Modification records
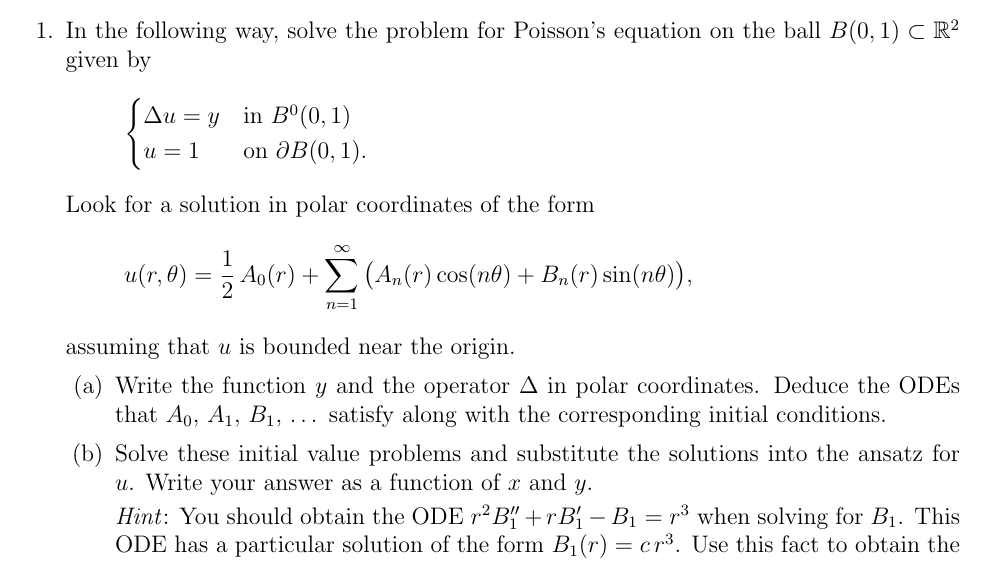
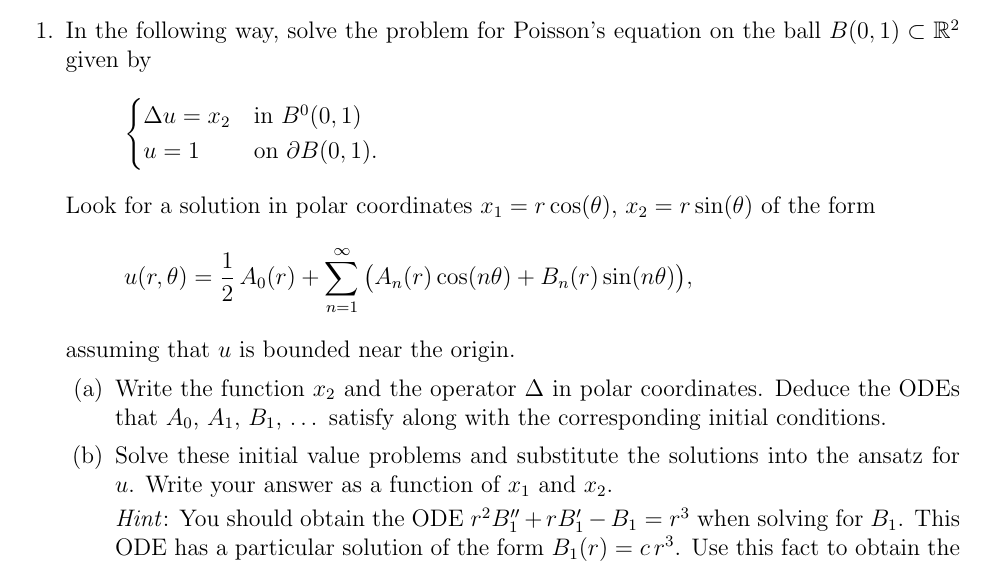
Before and after one commit to pennybacker/math513, a LaTeX problem sheet (homework2.tex): part of the page, cut so that both start at the same text. Compiled offline with pdfLaTeX.

Commit message:
modified problem 1 for homework 2

```diff
--- a/homework2.tex
+++ b/homework2.tex
@@ -36,16 +36,16 @@
 
 \question In the following way, solve the problem for Poisson's equation on the ball $B(0,1) \subset \R^2$ given by
 \[\begin{cases}
-\Delta u = y & \text{in } B^0(0,1) \\
+\Delta u = x_2 & \text{in } B^0(0,1) \\
 u = 1 & \text{on } \partial B(0,1).
 \end{cases}\]
-Look for a solution in polar coordinates of the form
+Look for a solution in polar coordinates $x_1 = r\cos(\theta)$, $x_2 = r\sin(\theta)$ of the form
 \[u(r,\theta) = \frac12\,A_0(r) + \sum_{n = 1}^{\infty} \big( A_n(r)\cos(n\theta) + B_n(r)\sin(n\theta) \big),\]
 assuming that $u$ is bounded near the origin.
 
 \begin{parts}
-\part Write the function $y$ and the operator $\Delta$ in polar coordinates. Deduce the ODEs that $A_0$, $A_1$, $B_1$, \dots~satisfy along with the corresponding initial conditions.
-\part Solve these initial value problems and substitute the solutions into the ansatz for $u$. Write your answer as a function of $x$ and $y$.
+\part Write the function $x_2$ and the operator $\Delta$ in polar coordinates. Deduce the ODEs that $A_0$, $A_1$, $B_1$, \dots~satisfy along with the corresponding initial conditions.
+\part Solve these initial value problems and substitute the solutions into the ansatz for $u$. Write your answer as a function of $x_1$ and $x_2$.
 
 \emph{Hint}: You should obtain the ODE $r^2 B_1'' + r B_1' - B_1 = r^3$ when solving for $B_1$. This ODE has a particular solution of the form $B_1(r) = c\,r^3$. Use this fact to obtain the general solution to the ODE.
 \end{parts}
```
Also changed, not shown: homework2.pdf.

### What to do
Repeat, exactly and in full, every entry in the data, but not the pictures.

### Answer to the problem
Before and after one commit to pennybacker/math513, a LaTeX problem sheet (homework2.tex): part of the page, cut so that both start at the same text. Compiled offline with pdfLaTeX.

Commit message:
modified problem 1 for homework 2

```diff
--- a/homework2.tex
+++ b/homework2.tex
@@ -36,16 +36,16 @@
 
 \question In the following way, solve the problem for Poisson's equation on the ball $B(0,1) \subset \R^2$ given by
 \[\begin{cases}
-\Delta u = y & \text{in } B^0(0,1) \\
+\Delta u = x_2 & \text{in } B^0(0,1) \\
 u = 1 & \text{on } \partial B(0,1).
 \end{cases}\]
-Look for a solution in polar coordinates of the form
+Look for a solution in polar coordinates $x_1 = r\cos(\theta)$, $x_2 = r\sin(\theta)$ of the form
 \[u(r,\theta) = \frac12\,A_0(r) + \sum_{n = 1}^{\infty} \big( A_n(r)\cos(n\theta) + B_n(r)\sin(n\theta) \big),\]
 assuming that $u$ is bounded near the origin.
 
 \begin{parts}
-\part Write the function $y$ and the operator $\Delta$ in polar coordinates. Deduce the ODEs that $A_0$, $A_1$, $B_1$, \dots~satisfy along with the corresponding initial conditions.
-\part Solve these initial value problems and substitute the solutions into the ansatz for $u$. Write your answer as a function of $x$ and $y$.
+\part Write the function $x_2$ and the operator $\Delta$ in polar coordinates. Deduce the ODEs that $A_0$, $A_1$, $B_1$, \dots~satisfy along with the corresponding initial conditions.
+\part Solve these initial value problems and substitute the solutions into the ansatz for $u$. Write your answer as a function of $x_1$ and $x_2$.
 
 \emph{Hint}: You should obtain the ODE $r^2 B_1'' + r B_1' - B_1 = r^3$ when solving for $B_1$. This ODE has a particular solution of the form $B_1(r) = c\,r^3$. Use this fact to obtain the general solution to the ODE.
 \end{parts}
```
Also changed, not shown: homework2.pdf.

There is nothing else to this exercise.